Perspective from Matthew Zahn, MD
August 21, 2019
4 min read

Migrants detained at border will not be vaccinated against flu

Perspective from Matthew Zahn, MD
You've successfully added to your alerts. You will receive an email when new content is published.

Click Here to Manage Email Alerts

We were unable to process your request. Please try again later. If you continue to have this issue please contact

Michael T. Osterholm, PhD, MPH
Michael T. Osterholm

Medical professionals caring for migrant children and their families in holding at the southern border will not vaccinate them against influenza in preparation for the upcoming influenza season, a spokesperson for U.S. Customs and Border Protection, or CBP, confirmed to Infectious Diseases in Children.

“In general, due to the short-term nature of CBP holding, the time the vaccine takes to begin working, and the complexities of operating vaccination programs, neither CBP nor its medical contractors administer vaccinations to those in our custody,” the spokesperson said in an interview. “Persons in our custody who require vaccination are referred to the local health system and may receive vaccinations by medical personnel at a local medical facility, if determined necessary by the medical professional during their assessment.”

The spokesperson said CBP coordinates with local health authorities and the CDC for matters of public health when appropriate.

The decision not to vaccinate migrants against influenza has raised concerns among medical experts. This month, physicians affiliated with Johns Hopkins and MassGeneral Hospital for Children warned Congress about the threat of infectious diseases inside the detention centers, including influenza. According to a letter written by the physicians that was published online by The Washington Post, since last December, at least three children have died in U.S. custody “in part as a result of influenza.”

Photo of a migrant child in detention grabbing chain link fence 
U.S. Customs and Border Protection will not immunize migrants being held at the U.S.-Mexico border against influenza.
Source: Adobe Stock

Michael T. Osterholm, PhD, MPH, director of the Center for Infectious Disease Research and Policy at the University of Minnesota, called the decision not to vaccinate migrants in holding “pennywise” and “pound foolish.” Osterholm noted that influenza can be a “serious, life-threatening disease” in children, and that their frequent contact with adults creates a greater risk for the spread of illness.

“You’re not only protecting the kids for themselves, but you’re also helping protect those communities where those kids are located,” Osterholm told Infectious Diseases in Children. “I can guarantee you that if influenza virus gets into a facility where there are a number of young children not previously vaccinated or who have not had influenza in the last several years, you’re going to see a lot of influenza activity.”

The decision drew a rebuke from the leaders of the Infectious Diseases Society of America, Pediatric Infectious Diseases Society, HIV Medicine Association, Society for Healthcare Epidemiology of America and American Society of Tropical Medicine and Hygiene, who called it “a violation of the most basic principles of public health and human rights.”

“It runs directly counter to the imperative that no individual should be harmed as a result of being detained, and that the community standard of medical care be available to persons in the custody of the U.S. government,” they wrote in a joint statement.

The CBP spokesperson said migrants with influenza are cohorted “as best as possible subject to operational constraints and in consideration of the best interests of the child.” They noted that this cohorting could occur either within the facility or another nearby facility.

According to the CBP spokesperson, approximately 200 medical personnel — including nurse practitioners and physician assistants — provide care to children, pregnant women and adults along the southwest border.

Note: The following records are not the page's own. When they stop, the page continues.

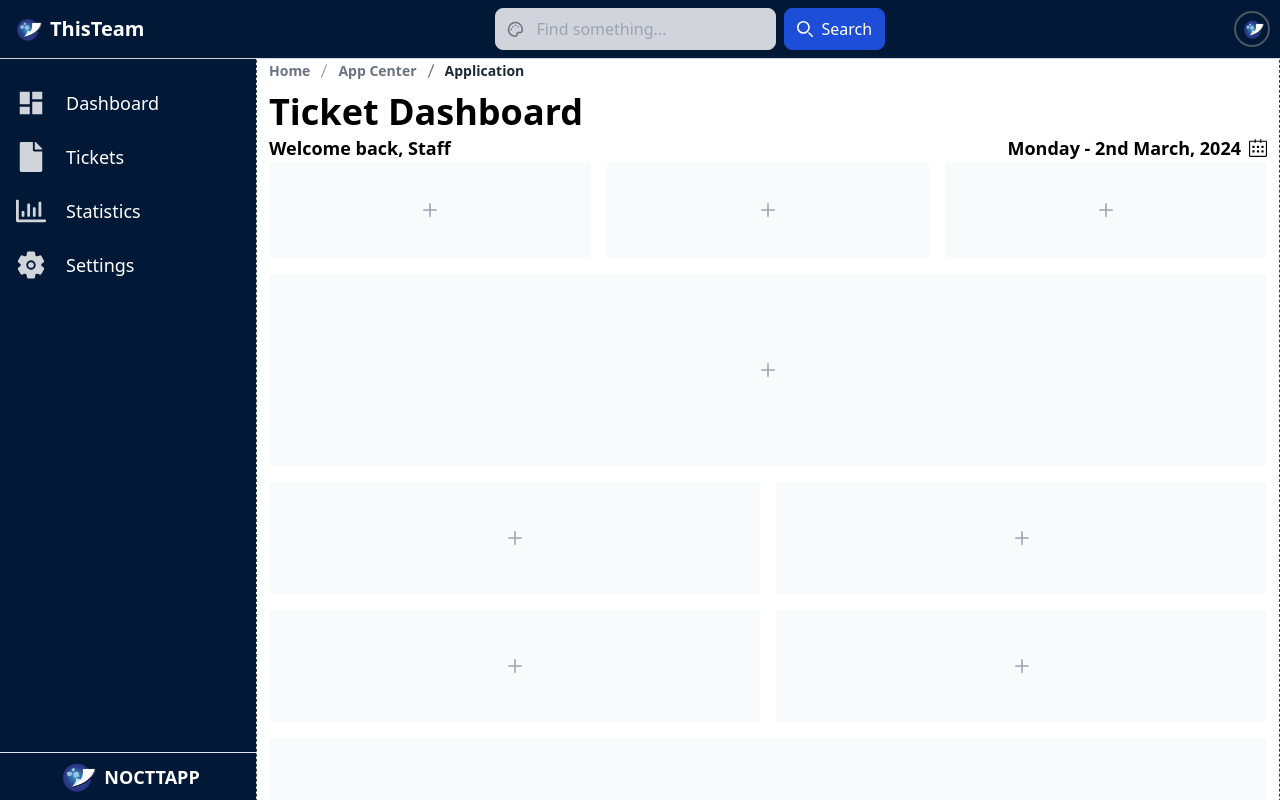
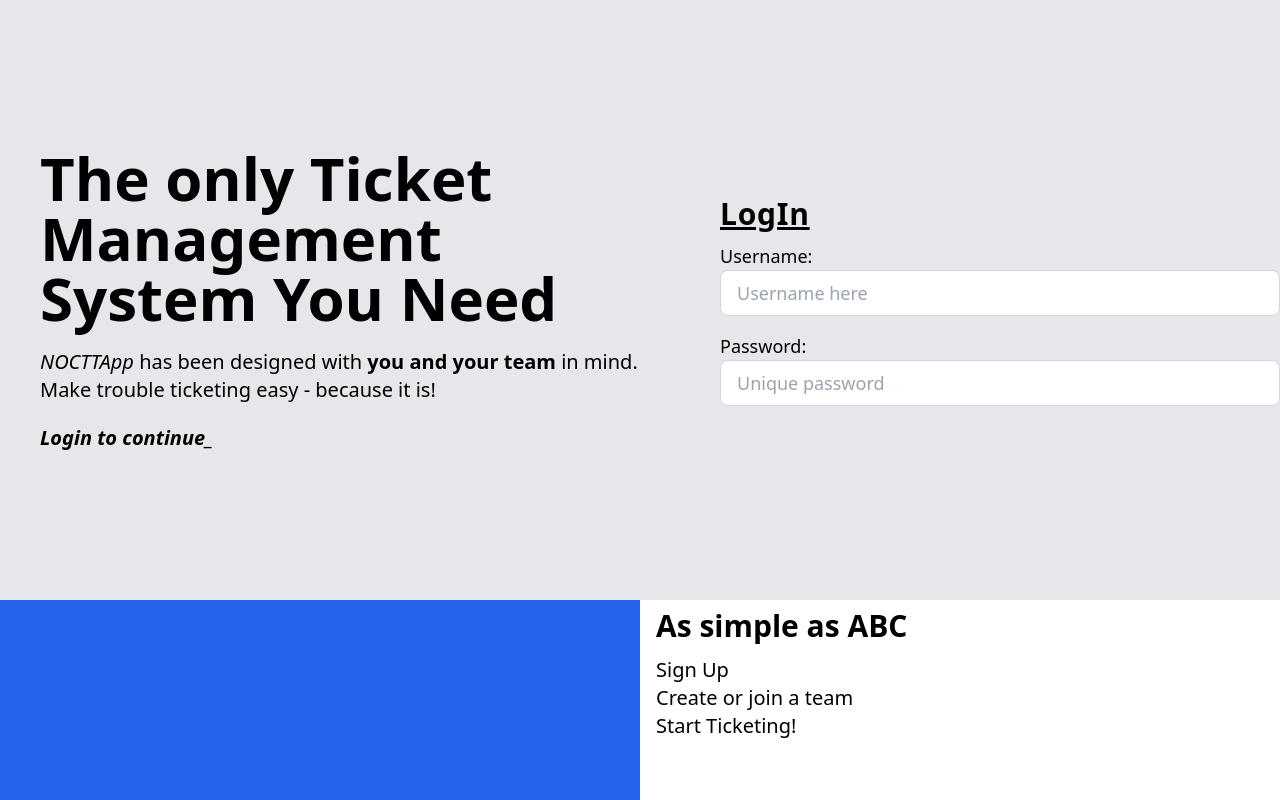
Before and after one commit to KharlAbban/Tailwind_App, a React (Vite) app: page / in a window 1280 px wide. Built offline with nearby package versions, Linux system fonts and the light colour scheme.

Commit message:
Start index layout

```diff
--- a/src/App.jsx
+++ b/src/App.jsx
@@ -1,9 +1,13 @@
 import { RouterProvider, createBrowserRouter } from "react-router-dom";
-import DashboardLayout from "./layouts/DashboardLayout";
+import { DashboardLayout, IndexLayout } from "./layouts";
 
 const nocRouter = createBrowserRouter([
   {
     path: "/",
+    element: <IndexLayout />,
+  },
+  {
+    path: "/home",
     element: <DashboardLayout />,
   }
 ]);
--- /dev/null
+++ b/src/components/Login.jsx
@@ -0,0 +1,21 @@
+import React from 'react'
+import { Form } from 'react-router-dom'
+
+const Login = () => {
+  return (
+    <>
+      <h4 className='underline font-semibold text-3xl mb-2 tracking-wide leading-10'>
+        LogIn
+        <span className='lg:hidden'> to NOCTTApp</span>
+      </h4>
+      <Form className='flex flex-col max-w-xl'>
+        <label className='text-lg' htmlFor="username">Username:</label>
+        <input type="text" id="username" name='username' className="border border-gray-300 text-gray-900 text-lg rounded-lg focus:ring-blue-500 focus:border-blue-500 focus:bg-slate-50 block w-full ps-4 p-2" placeholder="Username here" required />
+        <label className='text-lg mt-4' htmlFor="username">Password:</label>
+        <input type="password" id="password" name='password' className="border border-gray-300 text-gray-900 text-lg rounded-lg focus:ring-blue-500 focus:border-blue-500 focus:bg-slate-50 block w-full ps-4 p-2" placeholder="Unique password" required />
+      </Form>
+    </>
+  )
+}
+
+export default Login
--- a/src/components/index.js
+++ b/src/components/index.js
@@ -0,0 +1,5 @@
+export {default as Breadcrumb} from "./Breadcrumb";
+export {default as DashboardPage} from "./DashboardPage";
+export {default as Navbar} from "./Navbar";
+export {default as SampleContent} from "./SampleContent";
+export {default as Login} from "./Login";
--- a/src/layouts/DashboardLayout.jsx
+++ b/src/layouts/DashboardLayout.jsx
@@ -6,7 +6,7 @@ import { UserContext } from "../utils/contexts/UserContext";
 import Breadcrumb from "../components/Breadcrumb";
 
 const DashboardLayout = () => {
-    // Mmiscallenous actions
+    // Get user info from localStorage
     const userInfo = localStorage.getItem("userInfo") || "Staff";
 
     // States
@@ -30,6 +30,7 @@ const DashboardLayout = () => {
 
   return (
     <div className="p-0 m-0 w-screen h-screen overflow-x-hidden">
+        {/* Provide Context Here */}
         <UserContext.Provider value={userInfo}>
             <Navbar toggleSidebar={toggleSidebar}/>
             <Sidebar sidebarVisibility={sidebarVisibility} />
--- /dev/null
+++ b/src/layouts/IndexLayout.jsx
@@ -0,0 +1,36 @@
+import React from 'react';
+import { Login } from '../components';
+
+const IndexLayout = () => {
+  return (
+    <div className='w-screen h-screen flex flex-col m-0 p-0 overflow-hidden'>
+        <div className='h-3/4 flex bg-gray-200 items-center max-sm:h-full'>
+            <div className="w-1/2 flex flex-col gap-5 pl-4 xl:pl-10 max-lg:hidden">
+                <h1 className='lg:text-5xl xl:text-6xl font-bold max-w-2xl'>The only Ticket Management System You Need</h1>
+                <h3 className='text-xl max-w-4xl'>
+                    <span className='italic'>NOCTTApp</span> has been designed with
+                    <span className='font-bold'> you and your team</span> in mind.
+                    Make trouble ticketing easy - because it is!
+                </h3>
+                <h3 className='text-xl font-bold italic'>Login to continue_</h3>
+            </div>
+            <div className='w-1/2 pl-20 max-lg:w-full'>
+                <Login />
+            </div>
+        </div>
+
+        <div className='h-1/4 flex p-0 max-sm:hidden'>
+            <div className="w-1/2 bg-blue-600 h-full">
+            </div>
+            <div className='bg-white pl-4 pt-2'>
+                <h2 className='font-bold text-3xl mb-3'>As simple as ABC</h2>
+                <p className='text-xl'>Sign Up</p>
+                <p className='text-xl'>Create or join a team</p>
+                <p className='text-xl'>Start Ticketing!</p>
+            </div>
+        </div>
+    </div>
+  )
+}
+
+export default IndexLayout;
--- /dev/null
+++ b/src/layouts/index.js
@@ -0,0 +1,2 @@
+export {default as IndexLayout} from "./IndexLayout";
+export {default as DashboardLayout} from "./DashboardLayout";
--- a/src/utils/contexts/UserContext.jsx
+++ b/src/utils/contexts/UserContext.jsx
@@ -1,4 +1,5 @@
 import { createContext, useContext } from "react";
+import { redirect } from "react-router-dom";
 
 // Create userContext
 export const UserContext = createContext(undefined);
@@ -9,7 +10,7 @@ export function useUserContext () {
 
     // If user is undefined, throw an error
     if (user === undefined) {
-        throw new Error("No UserContext defined!");
+        throw new Error("No UserContext defined");
     }
 
     return user;
--- a/tailwind.config.js
+++ b/tailwind.config.js
@@ -8,6 +8,9 @@ export default {
     extend: {
       colors: {
         deepBlue: "#011936",
+      },
+      backgroundImage: {
+        indexBottomBgImg: "url('/assets/media/DASHBOARD.jpg')"
       }
     },
   },
```
Also changed, not shown: src/assets/media/DASHBOARD.jpg (added).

This is a “significant increase from just a few months ago, and a dramatic increase from about 20 medical personnel a year ago,” the spokesperson said.


In the highest-volume centers, medical personnel conduct intake interviews onsite and medical assessments for children or those with medical issues. The spokesperson said medical staff are available at all hours to diagnose and treat migrants, address infectious disease concerns and refer them to local health systems.

An HHS spokesperson told Infectious Diseases in Children that all people moved from CBP holding facilities to an HHS-funded care provider must be considered “fit to travel” before transfer. Within 48 hours of transfer, all unaccompanied children are medically screened and receive initial vaccinations recommended by the CDC if there is no vaccination record or if the child is not up to date, the spokesperson said.

Osterholm questioned whether migrants in holding were vaccinated against other infectious diseases that could also cause severe illness.

“[CBP] centers could be ripe for a measles or pertussis outbreak,” Osterholm said. “If you have people passing through your system in the short term, meaning hours to days, you can argue that this is not a responsibility that they own. But if you’re going to hold them for weeks to months, that takes on a whole new obligation to provide adequate immunizations. You’re not only protecting the child you’re vaccinating in the facilities but potentially people who work in those facilities against diseases that could surely happen if you had a large outbreak.” – by Katherine Bortz


The Washington Post. Doctors urge probe of child migrant deaths: ‘Poor conditions’ at border increase risk of spreading flu. Accessed Aug. 21, 2019.

Disclosure: Osterholm reports no relevant financial disclosures.